Competitive is a popular mode in Ow and gives each player their own Overwatch Rank. This ranking system can be hard to understand and navigate your way through; here’s how to make it easier to understand and make progress.
How It Works
The Overwatch Rank System is generally similar to other game’s ranking systems for competition. The ranks are split into seven groups: Bronze, Silver, Gold, Platinum, Diamond, Masters, and Grand Master, with Bronze being the lowest and Grand Master being the highest. Increasing your rank is a clear goal, but progress can take a long time considering you need at least twenty wins to make it to the next rank.
How to Rank Up Quickly
If you want to avoid plateaus and achieve your next rank as quickly as possible, it still won’t be quick, but there are some ways to speed it up a little. Firstly, you need to get wins. This may seem obvious, but competitive is no place to play for ego or K/D; your wins vs. losses are what decide your Overwatch Rank. Next, you will have to play a lot, like more than you do know. Ow ranking is mostly based on SR (Skill Rating), which is essentially XP for competitive, so play as much as you can. The most important trick for increasing your rank and achieving the last two goals is playing with your friends. It’s no secret that playing with people you know and communicating is more effective than trying to do the same with silent strangers. Get a team together, grind out some wins, and you should rank up faster than before.
When to Start Playing Competitive
To even have competitive enabled, you have to hit level 25, which is understandable because of the skill and experience gap between standard play and competitive. And being honest, Bronze shouldn’t be considered a competitive rank; Bronze should be for players who just started playing competitive, but some do join ill-prepared and stay in Bronze longer than they should. The skill and experience gap only gets larger, which each jump from rank to rank afterward, so it’s best to be ready before you go in. Considering you probably want to be in Gold or Platinum rank, you should know Ow very well and be able to pull off expert plays. Once you see the game and can play it skillfully, then you are ready to enter competitive. Bronze will be easy to pass, but don’t underestimate how much more difficult each rank becomes.
Bronze is the rank you will start as when you first start playing, and if you do come in prepared, it should be a breeze. You can get the wins you need and progress without ever getting a squad together or plugging in your mic. Bronze is essentially just for rookies.
Silver is where things start to get more interesting. If you don’t have a reliable team and don’t communicate, you may have trouble ranking up from here; however, you should have little problem making it past Silver rank if you are a good player.
Gold rank is where you need to start working. You’re going to have to start worrying about losses affecting you and dropping your Overwatch Rank while still trying to get as many wins as possible. A good player could maintain their stay in Gold rank, but you will need a communicative team if you want to make it into Platinum rank.
Platinum rank is only possible to achieve if you are a skilled player with good teammates. Platinum doesn’t make you the best of the best, but it will likely give you bragging rights to your friends that are stuck in Gold.

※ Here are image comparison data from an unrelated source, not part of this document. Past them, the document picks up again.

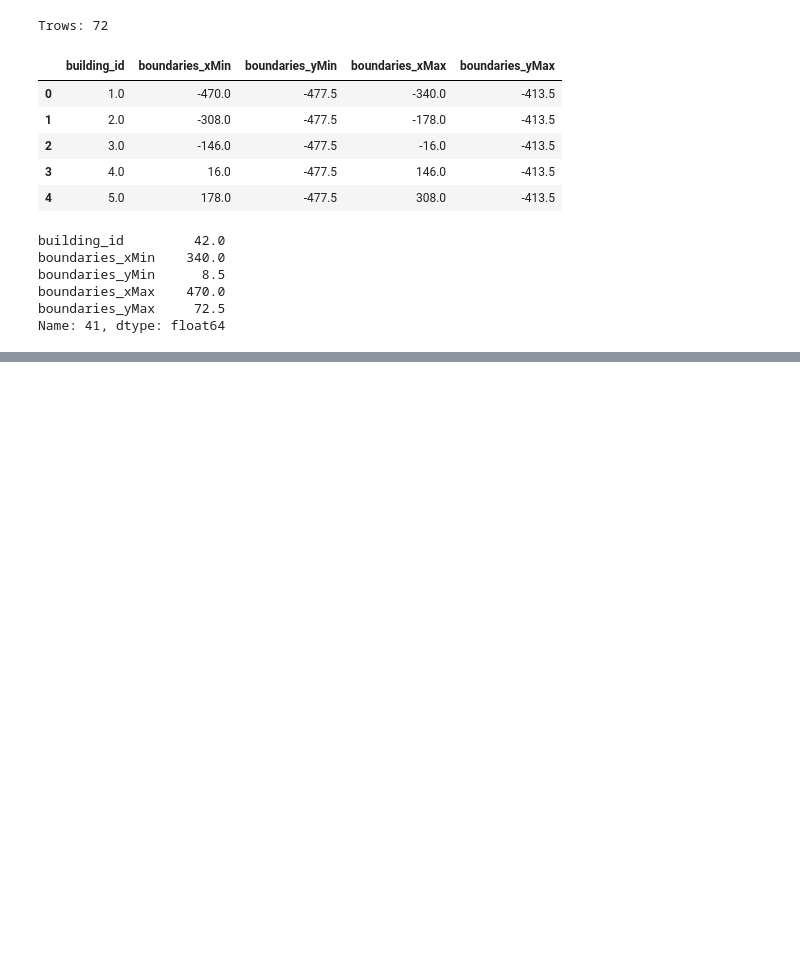
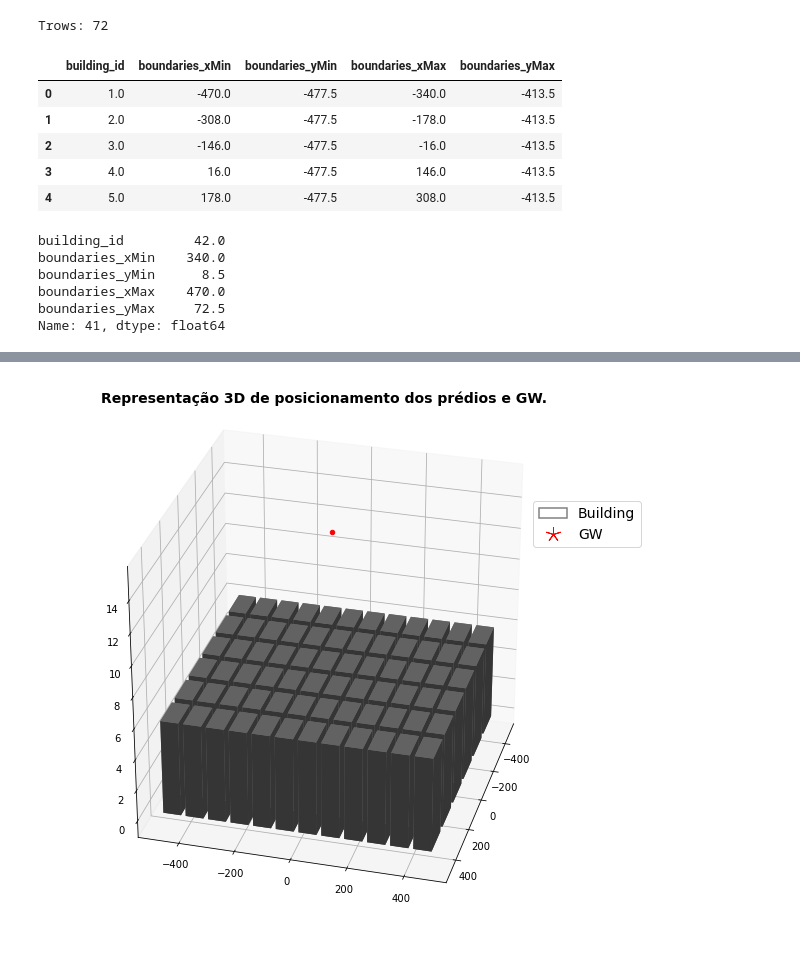
Before and after one commit to wasp-lahis/Coleta_Residuos, a Jupyter notebook: NS3/Buildings_map.ipynb, the cells around one changed output, grey strips where cells are left out. Drawn from its saved outputs; the diff is of its cells as text; code cells hidden in the pictures; blank space fills up the shorter version.

```diff
--- a/NS3/Buildings_map.ipynb
+++ b/NS3/Buildings_map.ipynb
@@ -333,0 +350,97 @@ plt.show()
+# %%
+# Three-Dimensional Plotting in Matplotlib
+# https://jakevdp.github.io/PythonDataScienceHandbook/04.12-three-dimensional-plotting.html
+
+
+fig = plt.figure(figsize=(10,10))
+ax = plt.axes(projection="3d")
+
+num_bars = len(buindings_df)
+
+x_pos = [ buindings_df.iloc[i].boundaries_xMin for i in range (len(buindings_df)) ]
+y_pos = [ buindings_df.iloc[i].boundaries_yMin for i in range (len(buindings_df)) ]
+
+
+x_size = [ (buindings_df.iloc[i].boundaries_xMax - buindings_df.iloc[i].boundaries_xMin) for i in range (len(buindings_df))]
+y_size = [ (buindings_df.iloc[i].boundaries_yMax - buindings_df.iloc[i].boundaries_yMin) for i in range (len(buindings_df))]
+
+z_pos = [0] * num_bars
+z_size = 6
+
+# print("x_pos:", x_pos, "\n")
+# print("y_pos:", y_pos, "\n")
+# print("z_pos:", z_pos, "\n")
+
+# print("x_size:", x_size, "\n")
+# print("y_size:", y_size, "\n")
+# print("z_size:", z_size, "\n")
+
+
+
+# draw buildings
+ax.bar3d(x_pos, y_pos, z_pos, x_size, y_size, z_size, color='gray')
+
+
+# draw ED
+
+ed_z = 1
+colors = ['y','orange', 'green', 'blue', 'purple', 'black']
+for i in range (7, 7+ len(colors)):
+    if i == 7:
+        for x,y in zip(eds_x_sf7, eds_y_sf7):
+            ax.scatter3D(x, y, ed_z,  color = colors[abs(7-i)]);
+    elif i == 8:
+        for x,y in zip(eds_x_sf8, eds_y_sf8):
+            ax.scatter3D(x, y, ed_z,  color = colors[abs(7-i)]);
+    elif i == 9:
+        for x,y in zip(eds_x_sf9, eds_y_sf9):
+            ax.scatter3D(x, y, ed_z,  color = colors[abs(7-i)]);
+    elif i == 10:
+        for x,y in zip(eds_x_sf10, eds_y_sf10):
+            ax.scatter3D(x, y, ed_z,  color = colors[abs(7-i)]);
+    elif i == 11:
+        for x,y in zip(eds_x_sf11, eds_y_sf11):
+            ax.scatter3D(x, y, ed_z,  color = colors[abs(7-i)]);
+    elif i == 12:
+        for x,y in zip(eds_x_sf12, eds_y_sf12):
+            ax.scatter3D(x, y, ed_z,  color = colors[abs(7-i)]);
+
+
+# draw GW
+
+ax.scatter3D(0, 0, 15,  color='red');
+
+legend_lines = []
+
+# legend settings per plot
+legend_lines.append(rect)
+
+
+scatter_lgd_lines = mlines.Line2D([], [],
+                              color = 'white',
+                              marker = (5,2),
+                              markeredgecolor = 'red',
+                              markeredgewidth = 1,
+                              markerfacecolor = 'red',
+                              markersize = 15,
+                              label = 'GW')
+
+legend_lines.append(scatter_lgd_lines)
+
+ax.legend(handles=[line for line in legend_lines], loc="upper right", bbox_to_anchor=(1.08, 0.8), prop={'size': 14})
+
+
+
+
+ax.view_init(30, 15)
+# ax.view_init(90, 20)
+
+
+ttl = ax.title
+ttl.set_position([.5, 1.04])
+plt.title('Representação 3D de posicionamento dos prédios e GW.',fontweight='bold',fontsize=14)
+plt.show()
+
+# fig.savefig('rep_3D_predios_gw.png',bbox_inches='tight')
+# %% [output]
+[figure, added]
```
Also changed, not shown: parts of 10 cells of this notebook, 10 other files.
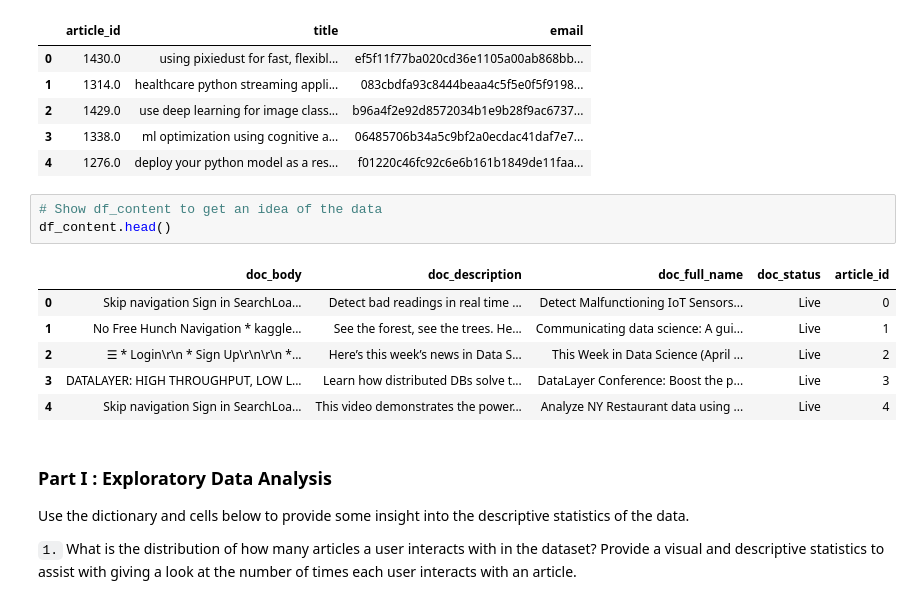
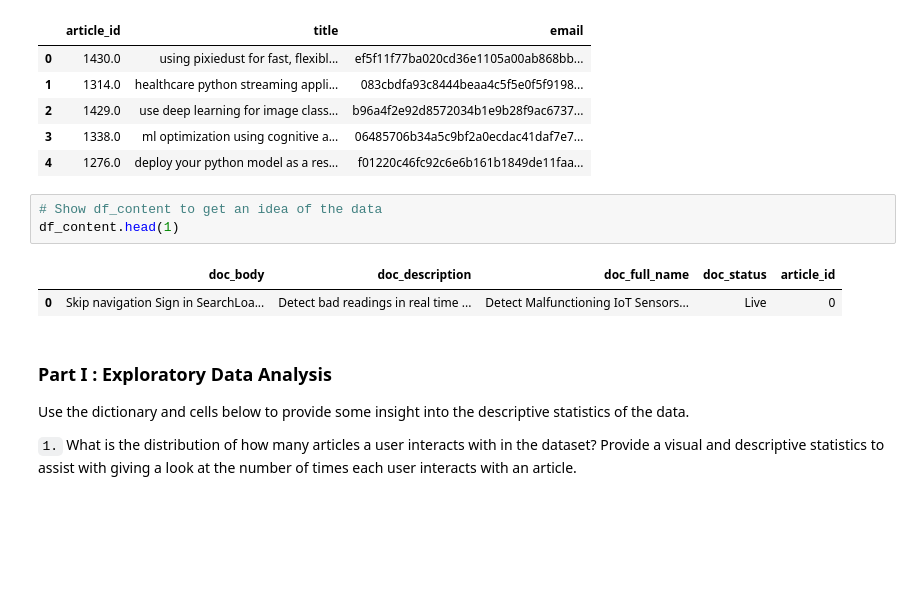
Before and after one commit to Arjunar92/Recommendations_with_IBM_Project, a Jupyter notebook: Recommendations_with_IBM.ipynb, the cells around one changed output. Cells and saved outputs as stored; diff of their text form; blank space fills up the shorter version.

```diff
--- a/Recommendations_with_IBM.ipynb
+++ b/Recommendations_with_IBM.ipynb
@@ -44,14 +44,10 @@ df.head()
 | 4 | 1276.0 | deploy your python model as a res... | f01220c46fc92c6e6b161b1849de11faa... |
 # %%
 # Show df_content to get an idea of the data
-df_content.head()
+df_content.head(1)
 # %% [output]
 |  | doc_body | doc_description | doc_full_name | doc_status | article_id |
 | 0 | Skip navigation Sign in SearchLoa... | Detect bad readings in real time ... | Detect Malfunctioning IoT Sensors... | Live | 0 |
-| 1 | No Free Hunch Navigation * kaggle... | See the forest, see the trees. He... | Communicating data science: A gui... | Live | 1 |
-| 2 | ☰ * Login\r\n * Sign Up\r\n\r\n *... | Here’s this week’s news in Data S... | This Week in Data Science (April ... | Live | 2 |
-| 3 | DATALAYER: HIGH THROUGHPUT, LOW L... | Learn how distributed DBs solve t... | DataLayer Conference: Boost the p... | Live | 3 |
-| 4 | Skip navigation Sign in SearchLoa... | This video demonstrates the power... | Analyze NY Restaurant data using ... | Live | 4 |
 # %% [markdown]
 ### <a class="anchor" id="Exploratory-Data-Analysis">Part I : Exploratory Data Analysis</a>
 
```
Also changed, not shown: parts of 17 cells of this notebook.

You need to play with friends and use your mic if you want to survive in Diamond rank. This rank is the highest of “casual” players and holds the cream of the crop of Ow players that might still play at home in their bedroom.
If you make it to Master’s rank, you have certainly put in the effort and almost definitely play with a solid team. Masters rank is an indication that you are better than the average player base and are a definitive high-skilled player.
Grand Master Rank
If you reach Grand Master rank, you are probably known as an Ow player. This is the highest Overwatch Rank and only makes up about 1% of the total player base. Grand Master rank is reserved for talented players that put in a vast amount of time and effort into Overwatch. If you have the Grand Master rank in Ow, you are good, and you want everyone to know it.
Why Ranking up is so Difficult
“There are better players” is a vague yet straightforward way of explaining the incredible skill gaps between each of these ranks. These statistics from Jeff Kaplan, creative director for Ow, should clearly show why ranking up is so difficult. Less than 10% of Overwatch competitive players are in Bronze, which explains why it’s easy to get through. However, over 75% of the players fall into Silver, Gold, and Platinum. About 10% make it into Diamond rank, leaving a mere 5% to be in the Masters and Grand Master ranks. With these stats, it’s no surprise most people find themselves, and everyone they know, somewhere between Silver and Platinum rank.
There are the seven ranks in Overwatch competitive and how to progress through them and a look into how the Overwatch Rank System works. With the statistics provided by Jeff Kaplan, it’s easy to see why most people find themselves somewhere around Gold, and why knowing a Masters or Grand Master ranked player is like spotting a unicorn. Use these tips to keep grinding and hopefully see yourself make it to the next rank you have been waiting on. For more tips like this for Overwatch and similar games, go to boosting-ground.com.